The Galleria d’Arte Moderna Sant’Anna is housed in what was once a Franciscan friary. I can’t remember entering it, or how it presents itself to the street; I can simply recall being in it, and how it looks inwards, from all sides, onto its cloistered central courtyard. Where once a lush and intensively cultivated garden would have grown, supplying the monks with medicinal and culinary herbs, fruit and vegetables, the gallery gazes onto four rectangles of scorched and barren grass. Here is a twenty-first century manifestation of that hot-climate melancholy so attractive to English Grand Tourists in the eighteenth century, and so important to the growth of the Gothic and Romantic tendencies in literature. That most urbane of institutions, the contemporary art gallery, is haunted palpably by a tragic and superstitious architectural history.
The building has at some point been sympathetically restored, to high standards of craftsmanship, and the museum is well appointed, its galleries airy, its collection hung to good effect. Whatever the source of the funding for its fitting out, it has not extended to an adequate maintenance budget, however. This is the perennial catch-22 of funding in the heritage sector, where capital funds are often available on application, but a commitment to operational funding is something of which public arts bodies are extremely wary. I am of course speculating, but the building appears run down in places, with peeling paint and quite serious-looking cracks in the masonry, and in several of the galleries whole banks of lighting were out, rendering much of the work too dim to view. This is nothing unusual in Britain, where most provincial museums and galleries are struggling to stay staffed and maintained, but Palermo, although it is not a large city, clearly does not regard itself as provincial. There is a feeling of wrongness to the gallery’s condition: a great civilisation in decline, a champion boxer staggering under the punches of a younger, faster interloper.
The majority of the collection is from the nineteenth century and the first half of the twentieth. This is archetypally the time of ‘modern’ art, which in the established narratives of art history begins in France, with Impressionism, or with some of its Realist precursors such as Courbet and Manet. But while the Impressionists were active in Paris, Palermo’s painters (if this collection is representative) were producing the kind of Academic neo-Classicism against which modern art defined itself, and it’s hard to square their presence here with the ‘Moderna’ in the gallery’s title. In the twentieth century, when France (still the official centre of the art world) was filled with experiment, with post-Impressionism, Cubism, abstraction, and so on, Palermo was producing Impressionism. This is really the definition of the provincial, but again, as with the condition of the building, it jars weirdly against the Palermo that exists outside this cloistered space, which is too busy living fast to admit of any distance from the centre of the action.

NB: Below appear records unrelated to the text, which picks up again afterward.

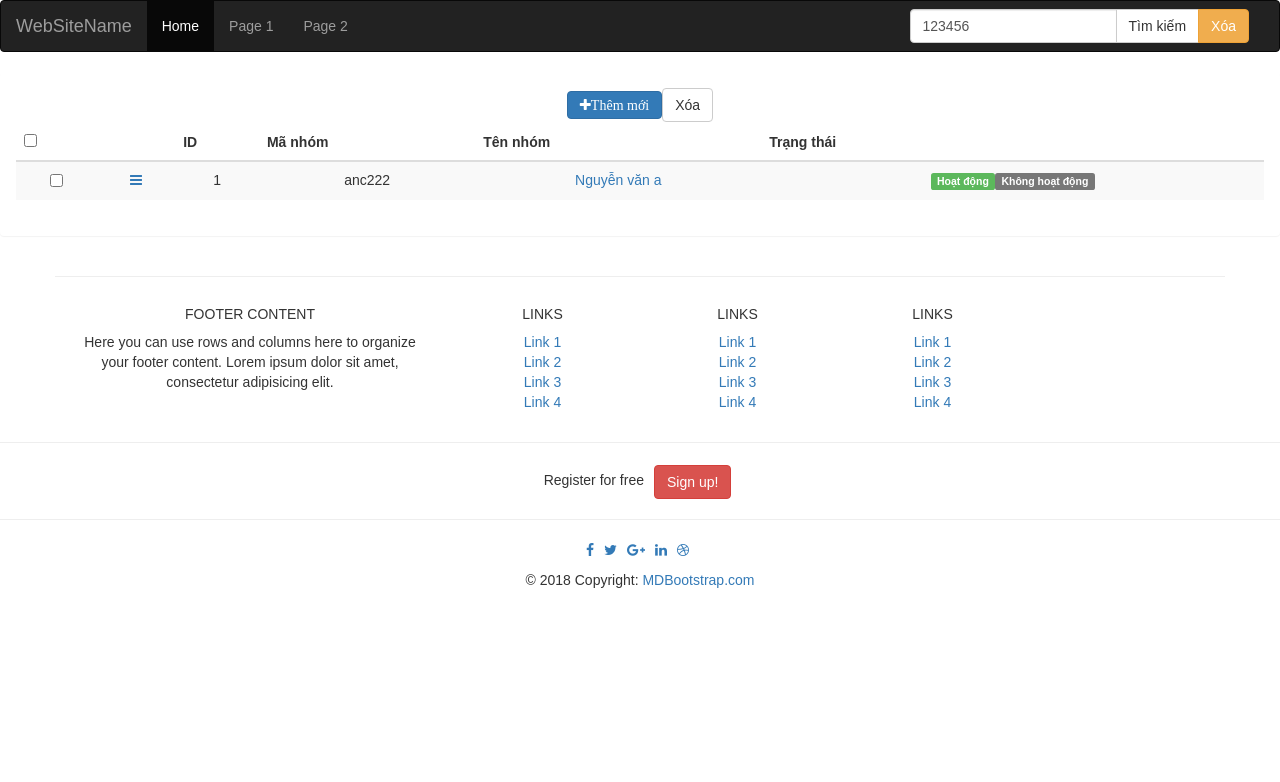
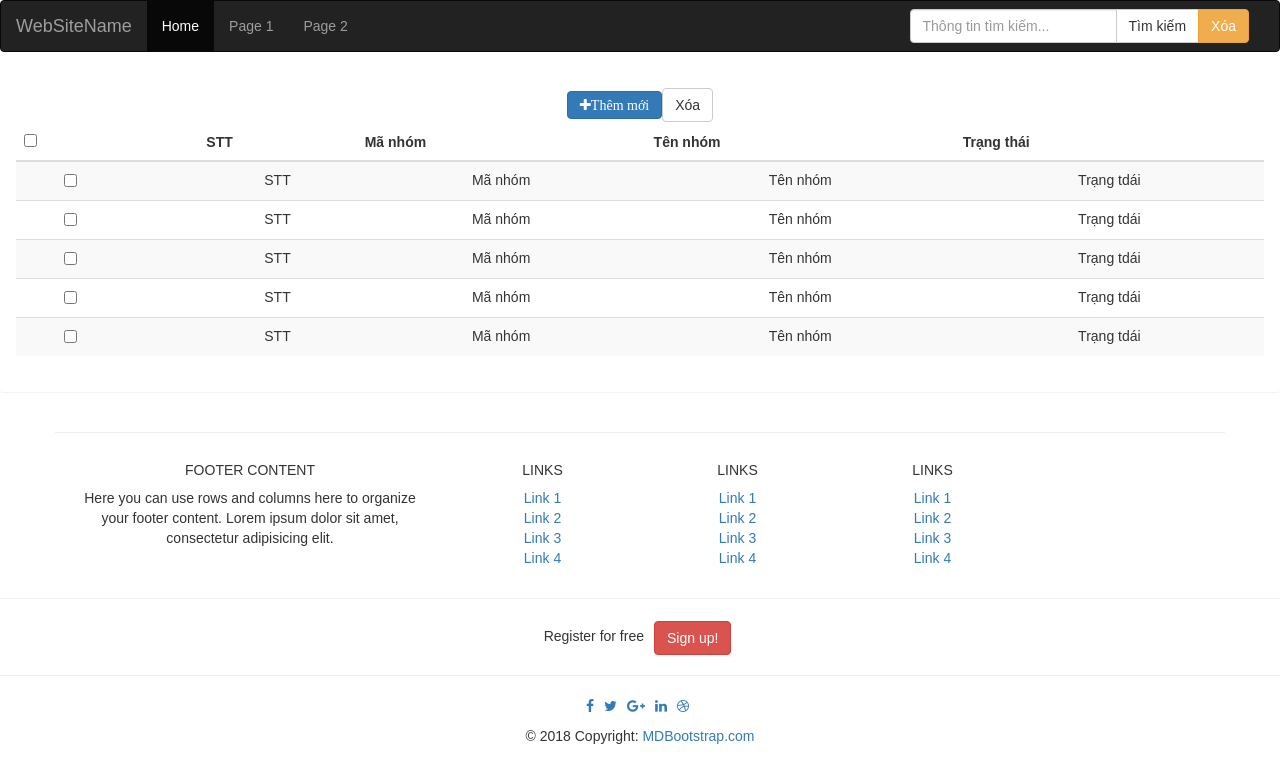
Before and after one commit to DoanhNC/reactjs-dev, a React (Create React App) app: page / in a window 1280 px wide. Shown: the top 782 px of the page. Built offline with nearby package versions, Linux system fonts and the light colour scheme.

Commit message:
doanh ..

```diff
--- a/src/App.js
+++ b/src/App.js
@@ -6,18 +6,27 @@ import '../node_modules/font-awesome/css/font-awesome.min.css';
 import Header from './component/Header';
 import Footer from './component/Footer';
 import Content from './component/Content';
+import items from './data/data';
 
 class App extends Component {
     constructor(props) {
         super(props);
-        this.state = {};
+        this.state = {
+            'strSearch' : '',
+            'items': items
+        };
+        this.handleSearch = this.handleSearch.bind(this);
+    };
+    handleSearch(value){
+        this.setState({
+            'strSearch' : value
+        });
     }
-    ;
     render() {
         return (
                 <div className="App">
-                    <Header/>
-                    <Content/>
+                    <Header onClickSearch={this.handleSearch}/>
+                    <Content items={this.state.items}/>
                     <Footer/>
                 </div>
                 );
--- a/src/component/Content.js
+++ b/src/component/Content.js
@@ -1,8 +1,15 @@
 import React, { Component }
 from 'react';
+import Item from './Content/Items';
+class Content extends Component {
+    constructor(props){
+        super(props);
+        console.log('anh doanh', this.props.items);
 
-class Content extends Component {
+    }
     render() {
+        var items = this.props.items.map((val, key) => <Item key={key} val={val} index={key}/>);
+
         return (
                 <div className="panel">
                         <div className="panel-body">
@@ -17,34 +24,14 @@ class Content extends Component {
                                   <input type="checkbox" />
                                 </th>
                                 <th className="center">&nbsp;</th>
-                                <th>ID</th>
+                                <th>STT</th>
                                 <th>Mã nhóm</th>
                                 <th>Tên nhóm</th>
                                 <th>Trạng thái</th>
                               </tr>
                             </thead>
                             <tbody>
-                              <tr>
-                                <td className="center">
-                                  <input type="checkbox" />
-                                </td>
-                                <td className="tbl-actions center">
-                                  <div className="dropdown">
-                                    <a href="javascript:;" data-toggle="dropdown" role="button" aria-haspopup="true" aria-expanded="false"><i className="fa fa-bars" /></a>
-                                    <ul className="dropdown-menu">
-                                      <li><a href="javascript:;">Sửa</a></li>
-                                      <li><a href="javascript:;">Xóa</a></li>
-                                    </ul>
-                                  </div>
-                                </td>
-                                <td>1</td>
-                                <td>anc222</td>
-                                <td><a href="javascript:;" className="btn-link">Nguyễn văn a</a></td>
-                                <td>
-                                  <span className="label label-table label-success">Hoạt động</span>
-                                  <span className="label label-table label-default">Không hoạt động</span>
-                                </td>
-                              </tr>
+                            {items}
                             </tbody>
                           </table>
                         </div>
--- /dev/null
+++ b/src/component/Content/Items.js
@@ -0,0 +1,27 @@
+import React, { Component }
+from 'react';
+
+class Items extends Component {
+    constructor(props){
+        super(props);
+    }
+    render() {
+        return (
+
+
+                               <tr>
+                                <td className="center">
+                                  <input type="checkbox" />
+                                </td>
+                                <td className="center">&nbsp;</td>
+                                <td>STT</td>
+                                <td>Mã nhóm</td>
+                                <td>Tên nhóm</td>
+                                <td>Trạng tdái</td>
+                              </tr>
+
+                );
+    }
+}
+
+export default Items;
--- a/src/component/Header.js
+++ b/src/component/Header.js
@@ -16,7 +16,7 @@ class Header extends Component {
                                 <li><a href="#">Page 1</a></li>
                                 <li><a href="#">Page 2</a></li>
                             </ul>
-                            <Search/>
+                            <Search onClickSearch={this.props.onClickSearch}/>
                         </div>
                     </nav>
                 </div>
--- a/src/component/Header/Search.js
+++ b/src/component/Header/Search.js
@@ -5,17 +5,19 @@ class Search extends Component {
     constructor(props){
         super(props);
         this.state = {
-            'strSearch': '123456'
+            'strSearch': ''
         };
         this.btnSearch = this.btnSearch.bind(this);
         this.btnClear = this.btnClear.bind(this);
         this.handleChange = this.handleChange.bind(this);
     }
     btnSearch(){
-        console.log('search', this.state.strSearch);
+        this.props.onClickSearch(this.state.strSearch);
+//        console.log('search', this.state.strSearch);
     };
     btnClear(){
         this.setState({strSearch: ''});
+        this.props.onClickSearch(this.state.strSearch);
     }
     handleChange(event){
       this.setState({strSearch: event.target.value});
--- /dev/null
+++ b/src/data/data.js
@@ -0,0 +1,29 @@
+var items = [
+        {
+            codeGroup: 'CD01',
+            nameGroup: 'Tài chính kế toán',
+            status: true
+        },
+        {
+            codeGroup: 'CD02',
+            nameGroup: 'Khoa học môi trường',
+            status: true
+        },
+        {
+            codeGroup: 'CD03',
+            nameGroup: 'Công nghệ thông tin',
+            status: true
+        },
+        {
+            codeGroup: 'CD04',
+            nameGroup: 'Kế toán tổng hợp',
+            status: true
+        },
+        {
+            codeGroup: 'CD05',
+            nameGroup: 'Tài chính kế toán',
+            status: true
+        }
+    ];
+
+export default items;
```
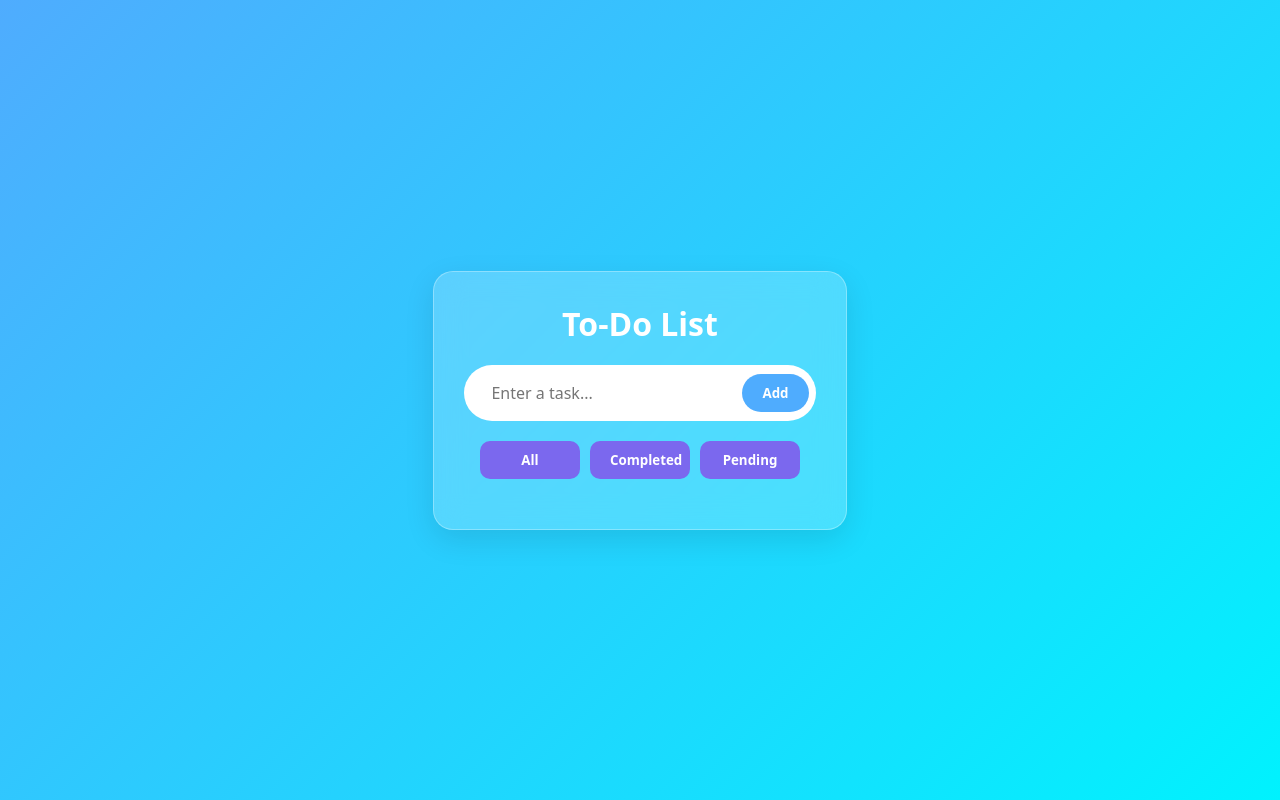
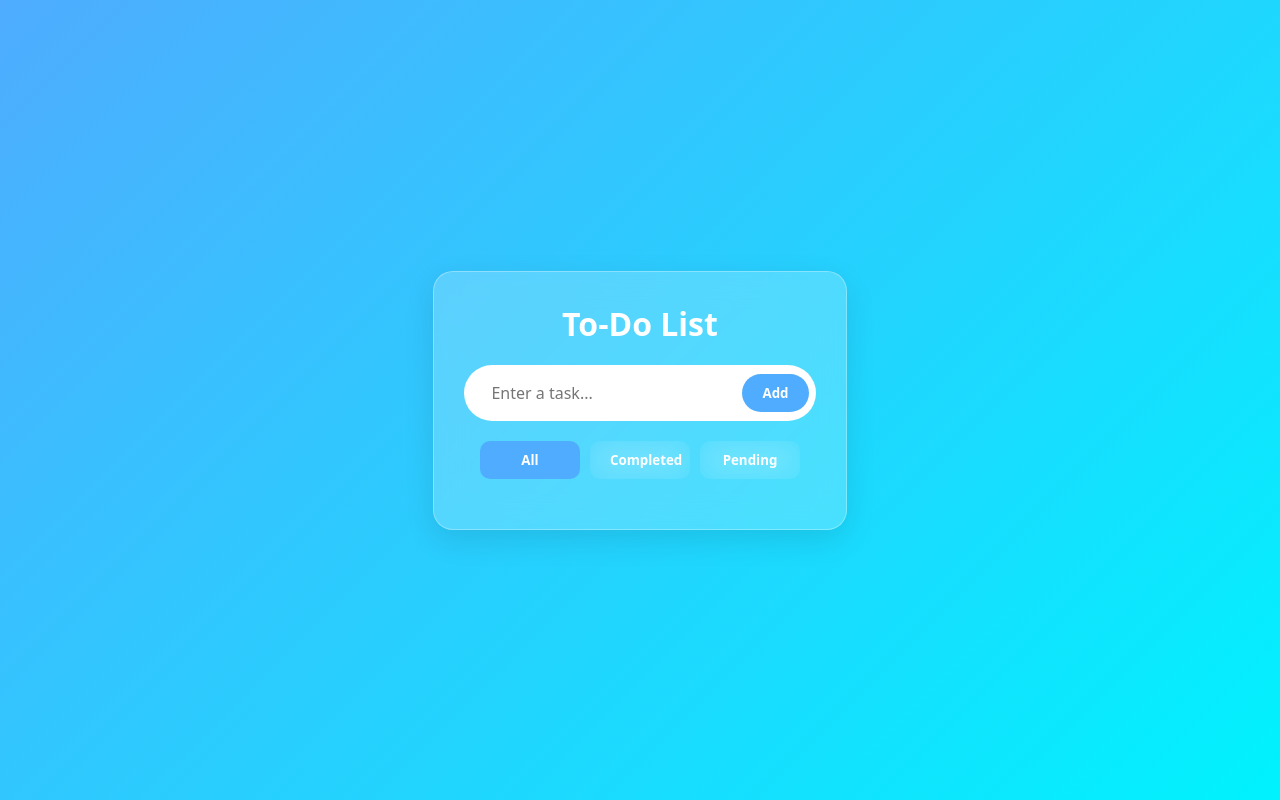
Before and after one commit to jayPvilla/To-Do-List-App, a React (Vite) app: page / in a window 1280 px wide. Built offline with nearby package versions, Linux system fonts and the light colour scheme.

Commit message:
Add filters, complete, delete

```diff
--- a/src/components/Container.css
+++ b/src/components/Container.css
@@ -90,7 +90,8 @@ li {
 
 .filters button{
     border: none;
-    background: mediumslateblue;
+    background: transparent;
+    backdrop-filter: blur(15px);
     color: white;
     padding: 10px 20px;
     border-radius: 10px;
@@ -99,3 +100,7 @@ li {
     margin-bottom: 20px;
     width: 100px;
 }
+
+.filters .active {
+    background: #4facfe;
+}
--- a/src/components/Container.jsx
+++ b/src/components/Container.jsx
@@ -7,6 +7,7 @@ import React, { useState } from 'react';
 const Container = () => {
 
   const [lists, set_list] = useState(() => {
+
     const saved = localStorage.getItem('List');
     try {
       return saved ? JSON.parse(saved) : [];
@@ -15,6 +16,14 @@ const Container = () => {
     }
   });
 
+  let [filter, set_filter] = useState("All");
+
+  const filteredList = lists.filter(task => {
+    if (filter === "All") return true;
+    return task.status === filter;
+  });
+
+
   return (
     <div className="container">
         <h1>To-Do List</h1>
@@ -22,12 +31,12 @@ const Container = () => {
         <Input lists={lists} set_list={set_list} />
 
         <div className="filters">
-            <button className="active">All</button>
-            <button>Completed</button>
-            <button>Pending</button>
+            <button className={filter === "All" ? "active" : ""} onClick={() => set_filter("All")}>All</button>
+            <button className={filter === "Completed" ? "active" : ""} onClick={() => set_filter("Completed")}>Completed</button>
+            <button className={filter === "Pending" ? "active" : ""} onClick={() => set_filter("Pending")}>Pending</button>
         </div>
 
-        <TaskList lists={lists} />
+        <TaskList lists={filteredList} set_list={set_list} />
     </div>
   )
 };
--- a/src/components/TaskList.jsx
+++ b/src/components/TaskList.jsx
@@ -1,4 +1,4 @@
-
+import React, { useState } from 'react';
 
 
 const TaskList = ({lists, set_list}) => {
@@ -8,8 +8,10 @@ const TaskList = ({lists, set_list}) => {
     const updatedList = lists.map(task => {
       if (task.id == id){
         return {...task, status : "Completed"};
+        console.log("Success");
       } else {
         return task
+        console.log("Failed");
       }
     });
 
@@ -20,6 +22,9 @@ const TaskList = ({lists, set_list}) => {
   }
 
   function deleteTask(id){
+    const new_list = lists.filter(task => task.id != id);
+    set_list(new_list);
+    localStorage.setItem('List', JSON.stringify(new_list));
 
   }
 
```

There is some interesting post-Impressionist work, from later in the last century, but we had to seek it out among a collection of later paintings whose technical and creative quality is often poor. If this was all that GAM had to offer then the impression it left would have been a sad one, as of the city’s old family photographs, carefully arranged in albums that are never opened, filled with faces that nobody now living could identify. Paintings too uninteresting for anyone to bother replacing the bulbs that once lit them, or perhaps to those who invigilate the galleries, it is impossible to perceive that paintings so unassuming and so familiar to the eye are no longer physically visible. But this is not all that is to be found here. There is an equally well-appointed temporary exhibition space, and I remember very well how I entered that. I’ll talk about that some other time.